Choosing a proper nonce is a vital part of every symmetric-key encrypted communication, and it is mandatory that every encrypted message has a unique nonce. It can be shown that using a nonce twice with the same key has such catastrophic effects on the system. So in every protocol that uses AES-GCM or other AEAD algorithms, there are careful considerations for preventing the re-use of a nonce.
On the other hand, some AEAD recipes are proposed claiming to be resistant to this kind of nonce misuse, such as SIV-AES or AES-GCM-SIV. Let's accept this claim and be confident that misuse of nonce is not a problem anymore in these schemes. But I see a bigger problem: in order to authenticate the messages, they both mac the plaintext.
Quoting Moxie Marlinspike:
When it comes to designing secure protocols, I have a principle that goes like this: if you have to perform any cryptographic operation before verifying the MAC on a message you’ve received, it will somehow inevitably lead to doom.
There are also some other questions about the pros and cons of MAC-then-encrypt vs encrypt-then-MAC. It seems that the general consensus is something like MAC-then-encrypt is bad and encrypt-then-MAC is better.
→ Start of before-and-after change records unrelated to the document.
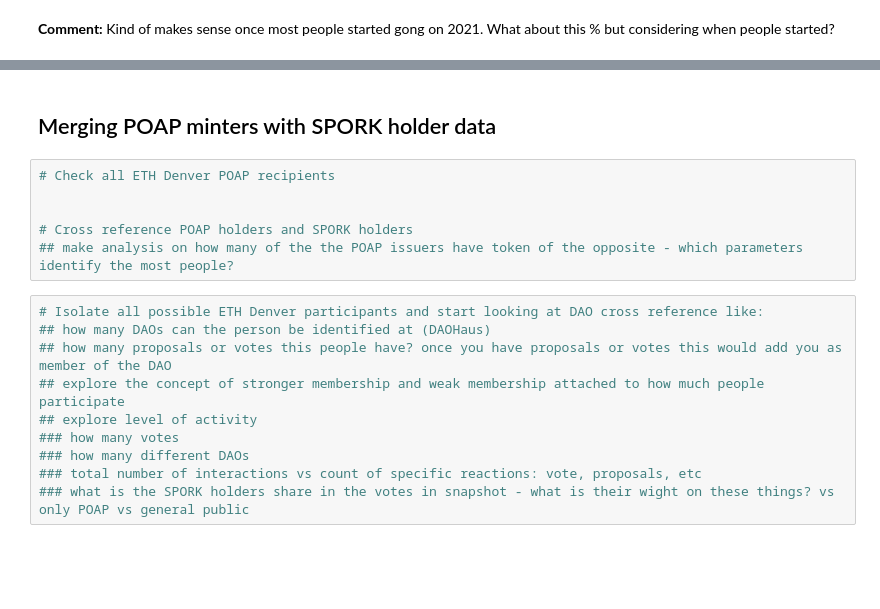
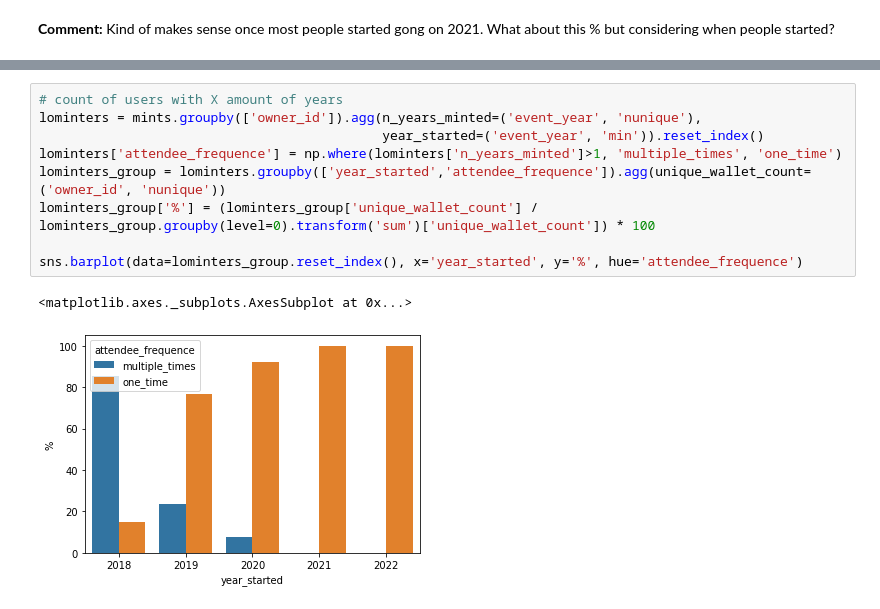
Before and after one commit to fmeiraf/poap_analysis, a Jupyter notebook: analysis/eth_denver_analysis.ipynb, the cells around one changed output, grey strips where cells are left out. Saved outputs shown, nothing was run; the diff lists cells and outputs as text; blank space fills up the shorter version.

```diff
--- a/analysis/eth_denver_analysis.ipynb
+++ b/analysis/eth_denver_analysis.ipynb
@@ -210,18 +196,12 @@ nondenver_g.groupby('event_year').head(5).sort_values(['event_year','attendee_co
-# %% [markdown]
-## Merging POAP minters with SPORK holder data
-# %%
-# Check all ETH Denver POAP recipients
-
-
-# Cross reference POAP holders and SPORK holders
-## make analysis on how many of the the POAP issuers have token of the opposite - which parameters identify the most people?
-# %%
-# Isolate all possible ETH Denver participants and start looking at DAO cross reference like:
-## how many DAOs can the person be identified at (DAOHaus)
-## how many proposals or votes this people have? once you have proposals or votes this would add you as member of the DAO
-## explore the concept of stronger membership and weak membership attached to how much people participate
-## explore level of activity
-### how many votes
-### how many different DAOs
-### total number of interactions vs count of specific reactions: vote, proposals, etc
-### what is the SPORK holders share in the votes in snapshot - what is their wight on these things? vs only POAP vs general public
+# %%
+# count of users with X amount of years
+lominters = mints.groupby(['owner_id']).agg(n_years_minted=('event_year', 'nunique'),
+                                            year_started=('event_year', 'min')).reset_index()
+lominters['attendee_frequence'] = np.where(lominters['n_years_minted']>1, 'multiple_times', 'one_time')
+lominters_group = lominters.groupby(['year_started','attendee_frequence']).agg(unique_wallet_count=('owner_id', 'nunique'))
+lominters_group['%'] = (lominters_group['unique_wallet_count'] / lominters_group.groupby(level=0).transform('sum')['unique_wallet_count']) * 100
+
+sns.barplot(data=lominters_group.reset_index(), x='year_started', y='%', hue='attendee_frequence')
+# %% [output]
+<matplotlib.axes._subplots.AxesSubplot at 0x...>
+[figure, added]
```
Also changed, not shown: parts of 74 cells of this notebook.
In other words (please correct me if I'm wrong), those block-cipher modes that mac the ciphertext (like GCM or EAX) are a better choice than the ones which authenticate the plaintext (like CCM or OCB).
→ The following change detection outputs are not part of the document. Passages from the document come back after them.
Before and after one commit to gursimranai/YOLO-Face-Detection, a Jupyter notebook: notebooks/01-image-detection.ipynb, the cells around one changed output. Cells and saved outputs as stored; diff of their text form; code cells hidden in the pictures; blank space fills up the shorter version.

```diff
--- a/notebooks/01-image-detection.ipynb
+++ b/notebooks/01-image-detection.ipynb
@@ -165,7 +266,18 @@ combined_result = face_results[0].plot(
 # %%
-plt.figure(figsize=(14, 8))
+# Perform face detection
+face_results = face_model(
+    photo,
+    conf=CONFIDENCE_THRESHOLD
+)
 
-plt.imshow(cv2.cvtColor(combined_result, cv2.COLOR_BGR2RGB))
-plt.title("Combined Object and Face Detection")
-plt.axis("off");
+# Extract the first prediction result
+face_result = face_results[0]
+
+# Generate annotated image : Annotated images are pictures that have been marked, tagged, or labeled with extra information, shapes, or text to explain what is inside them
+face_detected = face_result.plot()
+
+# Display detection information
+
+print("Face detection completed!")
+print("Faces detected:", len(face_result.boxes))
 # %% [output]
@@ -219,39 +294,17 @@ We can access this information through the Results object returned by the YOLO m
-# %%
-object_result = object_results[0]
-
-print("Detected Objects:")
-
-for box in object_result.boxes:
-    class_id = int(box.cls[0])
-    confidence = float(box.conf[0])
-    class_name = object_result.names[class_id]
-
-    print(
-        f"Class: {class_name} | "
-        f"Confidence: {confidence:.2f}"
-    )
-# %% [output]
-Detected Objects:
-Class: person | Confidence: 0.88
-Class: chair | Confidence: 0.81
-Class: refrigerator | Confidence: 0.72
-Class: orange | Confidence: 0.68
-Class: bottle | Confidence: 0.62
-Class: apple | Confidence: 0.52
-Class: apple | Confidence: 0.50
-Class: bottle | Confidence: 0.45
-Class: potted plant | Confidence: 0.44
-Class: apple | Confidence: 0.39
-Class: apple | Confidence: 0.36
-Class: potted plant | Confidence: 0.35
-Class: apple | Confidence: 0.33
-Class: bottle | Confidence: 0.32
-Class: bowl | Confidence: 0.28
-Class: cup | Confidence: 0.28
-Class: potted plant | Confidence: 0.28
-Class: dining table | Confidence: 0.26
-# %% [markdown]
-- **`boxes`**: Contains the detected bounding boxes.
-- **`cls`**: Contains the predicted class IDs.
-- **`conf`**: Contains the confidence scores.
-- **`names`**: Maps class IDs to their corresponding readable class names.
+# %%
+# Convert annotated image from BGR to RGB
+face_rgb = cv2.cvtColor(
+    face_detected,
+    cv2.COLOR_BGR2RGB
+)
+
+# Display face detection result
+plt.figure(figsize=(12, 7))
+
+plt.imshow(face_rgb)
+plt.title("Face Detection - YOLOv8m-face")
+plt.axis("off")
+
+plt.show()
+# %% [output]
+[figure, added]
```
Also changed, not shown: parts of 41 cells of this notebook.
So the question comes to this: the AES-GCM-SIV mode was seemingly proposed to overcome a possible vulnerability in the GCM mode, but by choosing the MAC-then-Encrypt option, they actually made it worse (or do they?) I doubt that this was a random choice and the designers of the SIV modes were unaware of the doom principle. But they deliberately chose it anyway. Is there any deeper reason behind this?